This past Monday night saw another session of my weekly Savage Worlds game. I’ve become a bit slack with this game, owing in no small part to the increasing difficulty of me running games on Monday nights. This campaign’s days are acknowledgedly numbered, but thankfully this most recent session really got my blood pumping again. I eagerly await the ending few sessions of the series, in part because gaming on Mondays is takings its toll on me, but mostly because I really want to know what happens next. The beauty of running this game largely from the seat of my pants is that when it gets me, it really gets me, and I’m as eager to know the future as the players are. I’ll wait a few more sessions before I post things in detail, though.

I’ll end this post with a little idea: Iron Kingdoms, done with Warhammer FRP 3rd Edition. I think it would rock.

Footnotes

1 PS: thanks for the bitchin’ coat and hat, Luke. RIP
2 Tunnel Snakes rule! *shove*

“One Cool Thing” as an In-Game Reward Mechanic

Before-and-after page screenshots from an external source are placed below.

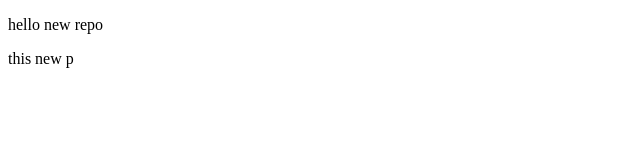
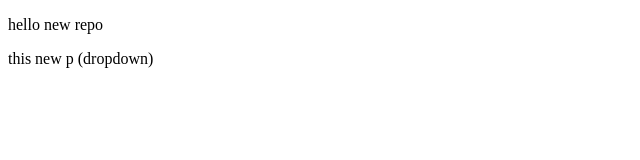
Before and after one commit to VivekGhoghari-source/localrepo, a plain HTML site: page index.html in a window 1280 px wide. Shown: the full height of the page, 0-640 px from the left. Drawn offline with Linux system fonts and the light colour scheme.

Commit message:
add new fe

```diff
--- a/index.html
+++ b/index.html
@@ -7,6 +7,6 @@
 </head>
 <body>
     <p>hello new repo</p>
-    <p>this new p</p>
+    <p>this new p (dropdown)</p>
 </body>
 </html>
```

I’m pretty sure this isn’t an original idea of mine by far, but I’ve never seen it written down as such, so I figured I would go ahead and do just that. I’d like to share with you a really simple procedural House Rule I’ve started using in the games I run, regardless of their core rules system. Really there are two house rules here that work hand in hand: “One Cool Thing” and “Bonus Points.”

At the beginning of every session I run, as a form of recap-and-reward, I go around the gaming table and ask each player to tell everyone about One Cool Thing they remember from the last session. Each time a player recounts a moment of the game that centered around one of the player characters,that character’s player gets a Bonus Point of some sort. I picture it kinda like the “Previously on…” montage at the beginning of most serial TV shows. It’s a way to reward awesome moments of game play while recharging the memories of the players, reconnecting them to the events of the previous session, and allowing that player-driven recount to kick-start the current session.

Bonus Points are nothing new: in-game mechanical rewards for being Awesome. Some games have similar points already in place, but many surprisingly don’t. What I do is set up a universal Bonus Point system, which can be applied to just about any game. Below are some examples of how I apply these Bonus Points in the games I’m currently running.

Shadowrun: Bonus Points in Shadowrun work as additional points of Edge, giving the character a few more uses of that oh-so-valuable attribute.

Savage Worlds: In Savage Worlds games, I implement Bonus Points as “super Bennies.” When used, a Bonus Point allows the player to re-roll the test dice, but instead of keeping the better of the two, the new results are added to the old results. Yes, all dice Ace as normal.

Burning Wheel: With Burning Wheel, the Bonus Points are obviously tied into Artha. If a player is called out only once during the One Cool Thing recounts, then they earn a Fate point. If they are called out twice or more, they earn a Persona. If there are four or more players and all of them unanimously agree on a single awesome memory of that player from the last game, then they earn a Deeds point.

D&D 4th Edition: A Bonus Point can be spent at any time to do any one of the following:

  1. Gain another Healing Surge
  2. Function as another Action Point
  3. Re-use an already-used Per-Encounter power

Regardless of system, there’s a catch to Bonus Points: they must be used before the end of the session! Don’t try to horder them up, as they vanish if left unspent.